Exercise brief
Return all lines of the records that contain the word "cells".

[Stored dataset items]
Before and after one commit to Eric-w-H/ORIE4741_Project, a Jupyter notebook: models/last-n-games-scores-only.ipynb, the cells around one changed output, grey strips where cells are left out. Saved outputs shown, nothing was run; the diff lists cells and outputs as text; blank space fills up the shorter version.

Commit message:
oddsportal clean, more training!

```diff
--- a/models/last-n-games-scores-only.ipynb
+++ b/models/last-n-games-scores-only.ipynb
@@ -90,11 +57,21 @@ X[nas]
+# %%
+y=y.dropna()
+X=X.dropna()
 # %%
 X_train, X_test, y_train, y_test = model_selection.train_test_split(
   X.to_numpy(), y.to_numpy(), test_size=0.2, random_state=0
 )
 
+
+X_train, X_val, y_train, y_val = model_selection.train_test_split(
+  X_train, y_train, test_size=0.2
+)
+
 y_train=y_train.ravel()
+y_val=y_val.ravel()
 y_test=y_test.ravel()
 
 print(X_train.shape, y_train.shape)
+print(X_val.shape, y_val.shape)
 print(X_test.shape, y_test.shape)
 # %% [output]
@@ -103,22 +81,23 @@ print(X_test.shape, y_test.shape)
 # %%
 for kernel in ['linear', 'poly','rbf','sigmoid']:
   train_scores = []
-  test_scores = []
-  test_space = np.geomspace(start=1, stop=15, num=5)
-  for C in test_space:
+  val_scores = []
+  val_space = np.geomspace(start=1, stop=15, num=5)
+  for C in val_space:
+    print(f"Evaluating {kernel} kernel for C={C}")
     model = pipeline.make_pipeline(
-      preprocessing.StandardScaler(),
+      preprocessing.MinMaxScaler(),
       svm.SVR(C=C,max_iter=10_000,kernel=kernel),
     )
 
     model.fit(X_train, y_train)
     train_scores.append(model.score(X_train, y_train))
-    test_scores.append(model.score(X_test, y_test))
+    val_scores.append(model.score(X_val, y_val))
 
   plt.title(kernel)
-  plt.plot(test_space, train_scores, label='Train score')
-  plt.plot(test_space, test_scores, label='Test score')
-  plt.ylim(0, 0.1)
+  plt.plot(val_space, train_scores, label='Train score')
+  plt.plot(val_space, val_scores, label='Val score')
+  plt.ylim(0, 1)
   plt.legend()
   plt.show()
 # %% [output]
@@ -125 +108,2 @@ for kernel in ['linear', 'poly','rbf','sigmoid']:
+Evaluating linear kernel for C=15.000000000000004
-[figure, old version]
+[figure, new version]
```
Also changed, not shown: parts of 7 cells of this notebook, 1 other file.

--

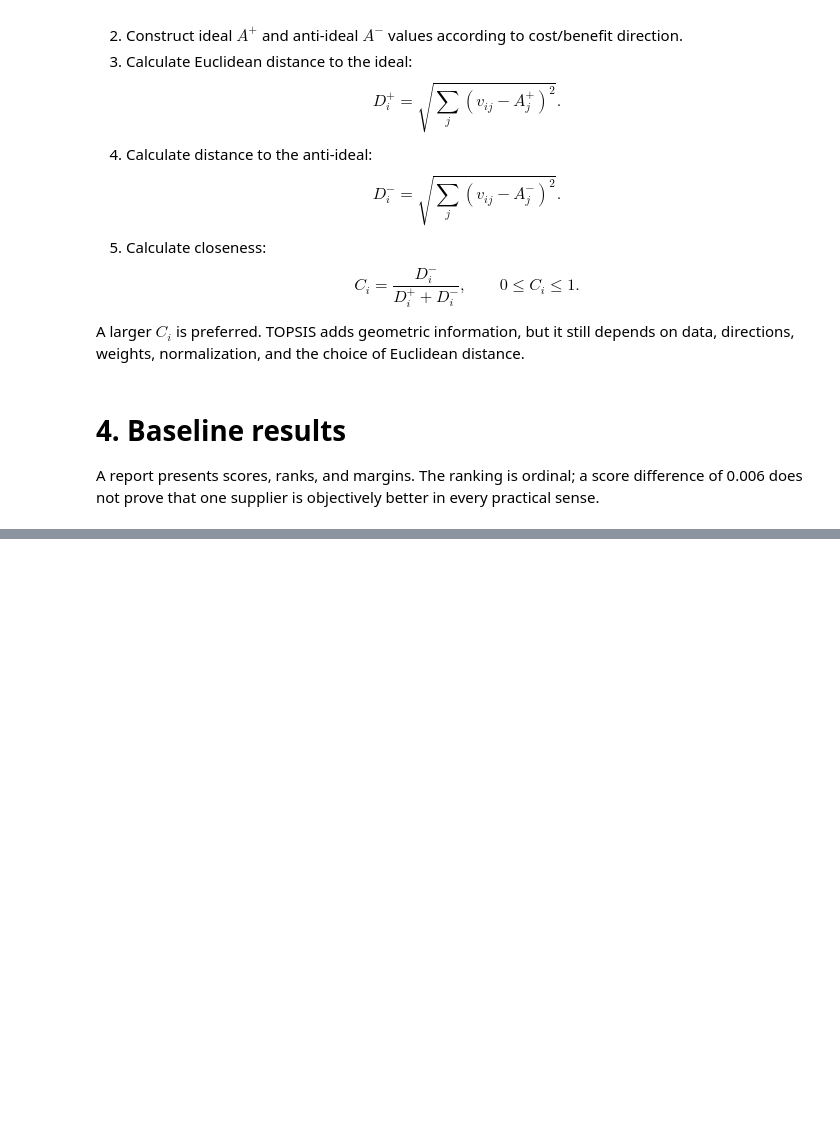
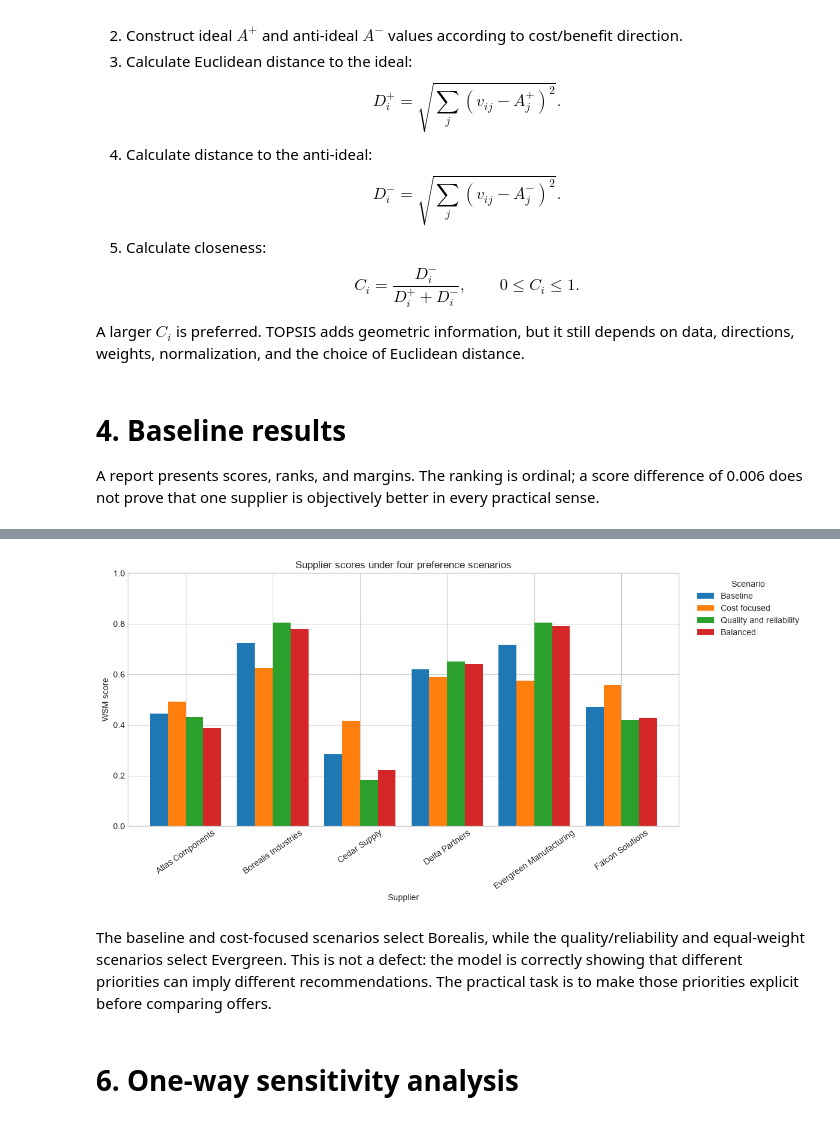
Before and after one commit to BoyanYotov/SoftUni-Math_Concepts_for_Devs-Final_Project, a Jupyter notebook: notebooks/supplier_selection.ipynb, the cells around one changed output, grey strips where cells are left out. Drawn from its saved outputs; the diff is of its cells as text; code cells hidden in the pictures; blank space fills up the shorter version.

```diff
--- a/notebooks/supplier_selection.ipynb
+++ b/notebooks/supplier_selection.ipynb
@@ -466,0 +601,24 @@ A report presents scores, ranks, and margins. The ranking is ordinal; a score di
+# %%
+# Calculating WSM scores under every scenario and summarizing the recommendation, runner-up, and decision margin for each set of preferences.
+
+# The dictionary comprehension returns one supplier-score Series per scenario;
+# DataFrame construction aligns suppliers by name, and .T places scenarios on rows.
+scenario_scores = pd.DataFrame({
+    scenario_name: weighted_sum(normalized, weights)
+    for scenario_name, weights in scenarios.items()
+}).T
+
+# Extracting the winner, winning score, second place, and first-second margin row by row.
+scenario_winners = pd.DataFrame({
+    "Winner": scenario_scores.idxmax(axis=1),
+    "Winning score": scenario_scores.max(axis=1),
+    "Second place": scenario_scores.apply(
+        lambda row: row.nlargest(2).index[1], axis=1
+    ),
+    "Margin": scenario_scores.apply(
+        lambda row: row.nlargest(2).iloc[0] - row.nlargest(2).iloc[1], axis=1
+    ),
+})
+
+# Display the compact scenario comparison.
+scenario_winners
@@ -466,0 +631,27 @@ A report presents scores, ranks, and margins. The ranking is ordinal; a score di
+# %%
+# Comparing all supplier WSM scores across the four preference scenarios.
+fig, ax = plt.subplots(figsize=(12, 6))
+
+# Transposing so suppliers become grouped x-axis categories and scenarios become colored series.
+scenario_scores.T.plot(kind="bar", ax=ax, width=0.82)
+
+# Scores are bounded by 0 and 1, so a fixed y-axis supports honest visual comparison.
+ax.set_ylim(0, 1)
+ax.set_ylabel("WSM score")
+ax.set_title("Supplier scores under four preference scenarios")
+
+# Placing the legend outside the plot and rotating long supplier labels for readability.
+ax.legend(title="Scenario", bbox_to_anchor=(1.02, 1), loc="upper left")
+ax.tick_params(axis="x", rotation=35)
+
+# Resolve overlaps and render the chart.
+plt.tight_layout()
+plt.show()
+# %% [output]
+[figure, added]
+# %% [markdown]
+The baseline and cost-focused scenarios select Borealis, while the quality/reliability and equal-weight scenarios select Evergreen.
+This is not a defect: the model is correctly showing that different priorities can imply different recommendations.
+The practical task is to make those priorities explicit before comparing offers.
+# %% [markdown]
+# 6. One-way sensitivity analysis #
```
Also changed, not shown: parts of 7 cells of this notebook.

--

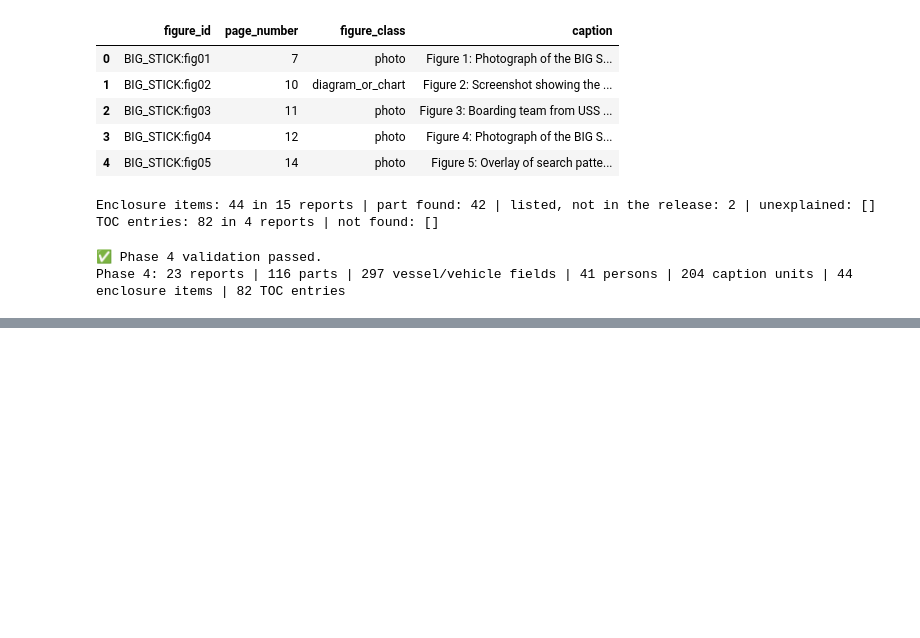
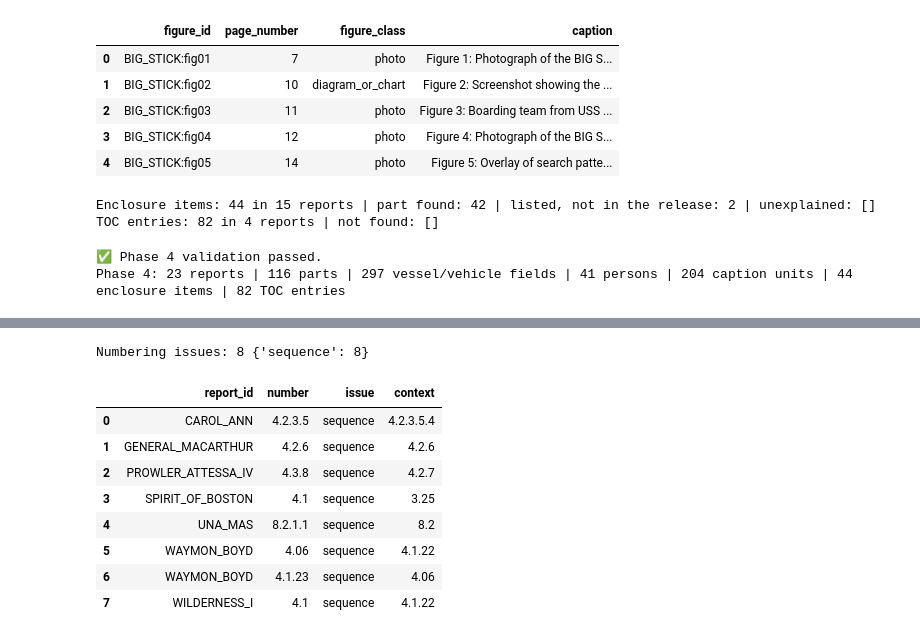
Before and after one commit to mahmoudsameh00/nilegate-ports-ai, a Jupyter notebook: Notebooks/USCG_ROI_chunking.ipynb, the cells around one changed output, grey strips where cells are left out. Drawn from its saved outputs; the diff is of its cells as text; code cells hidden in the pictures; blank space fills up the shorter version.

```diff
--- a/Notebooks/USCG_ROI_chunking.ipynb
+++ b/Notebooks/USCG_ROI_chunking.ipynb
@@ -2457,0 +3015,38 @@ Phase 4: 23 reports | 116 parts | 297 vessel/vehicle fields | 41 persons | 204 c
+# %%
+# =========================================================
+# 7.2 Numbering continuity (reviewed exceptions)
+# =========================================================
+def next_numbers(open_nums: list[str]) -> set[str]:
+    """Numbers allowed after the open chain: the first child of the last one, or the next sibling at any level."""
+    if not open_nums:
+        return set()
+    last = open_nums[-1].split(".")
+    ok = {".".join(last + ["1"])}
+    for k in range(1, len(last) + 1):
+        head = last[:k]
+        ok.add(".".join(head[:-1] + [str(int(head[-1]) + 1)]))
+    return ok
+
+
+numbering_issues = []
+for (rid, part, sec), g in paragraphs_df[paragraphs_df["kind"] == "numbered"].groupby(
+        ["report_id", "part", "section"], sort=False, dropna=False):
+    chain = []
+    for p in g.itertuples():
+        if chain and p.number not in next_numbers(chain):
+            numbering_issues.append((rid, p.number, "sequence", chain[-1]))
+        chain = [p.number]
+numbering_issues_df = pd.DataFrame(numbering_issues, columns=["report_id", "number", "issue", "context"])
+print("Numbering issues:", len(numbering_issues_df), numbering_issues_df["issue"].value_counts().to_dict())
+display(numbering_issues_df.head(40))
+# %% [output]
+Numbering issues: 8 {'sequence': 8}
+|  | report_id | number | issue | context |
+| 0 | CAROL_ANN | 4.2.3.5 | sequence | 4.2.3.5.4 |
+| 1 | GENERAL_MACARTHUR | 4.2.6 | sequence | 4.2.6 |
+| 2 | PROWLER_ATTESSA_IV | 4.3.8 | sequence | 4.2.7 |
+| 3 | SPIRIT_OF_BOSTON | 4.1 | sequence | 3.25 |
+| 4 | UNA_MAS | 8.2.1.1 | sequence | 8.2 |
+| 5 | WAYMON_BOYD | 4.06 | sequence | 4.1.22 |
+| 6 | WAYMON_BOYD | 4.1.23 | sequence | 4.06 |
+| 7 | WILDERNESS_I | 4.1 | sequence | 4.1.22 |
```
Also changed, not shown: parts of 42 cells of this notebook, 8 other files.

Solution to this exercise
Before and after one commit to Eric-w-H/ORIE4741_Project, a Jupyter notebook: models/last-n-games-scores-only.ipynb, the cells around one changed output, grey strips where cells are left out. Saved outputs shown, nothing was run; the diff lists cells and outputs as text; blank space fills up the shorter version.
Also changed, not shown: parts of 7 cells of this notebook, 1 other file.
Before and after one commit to BoyanYotov/SoftUni-Math_Concepts_for_Devs-Final_Project, a Jupyter notebook: notebooks/supplier_selection.ipynb, the cells around one changed output, grey strips where cells are left out. Drawn from its saved outputs; the diff is of its cells as text; code cells hidden in the pictures; blank space fills up the shorter version.
Also changed, not shown: parts of 7 cells of this notebook.
Before and after one commit to mahmoudsameh00/nilegate-ports-ai, a Jupyter notebook: Notebooks/USCG_ROI_chunking.ipynb, the cells around one changed output, grey strips where cells are left out. Drawn from its saved outputs; the diff is of its cells as text; code cells hidden in the pictures; blank space fills up the shorter version.
Also changed, not shown: parts of 42 cells of this notebook, 8 other files.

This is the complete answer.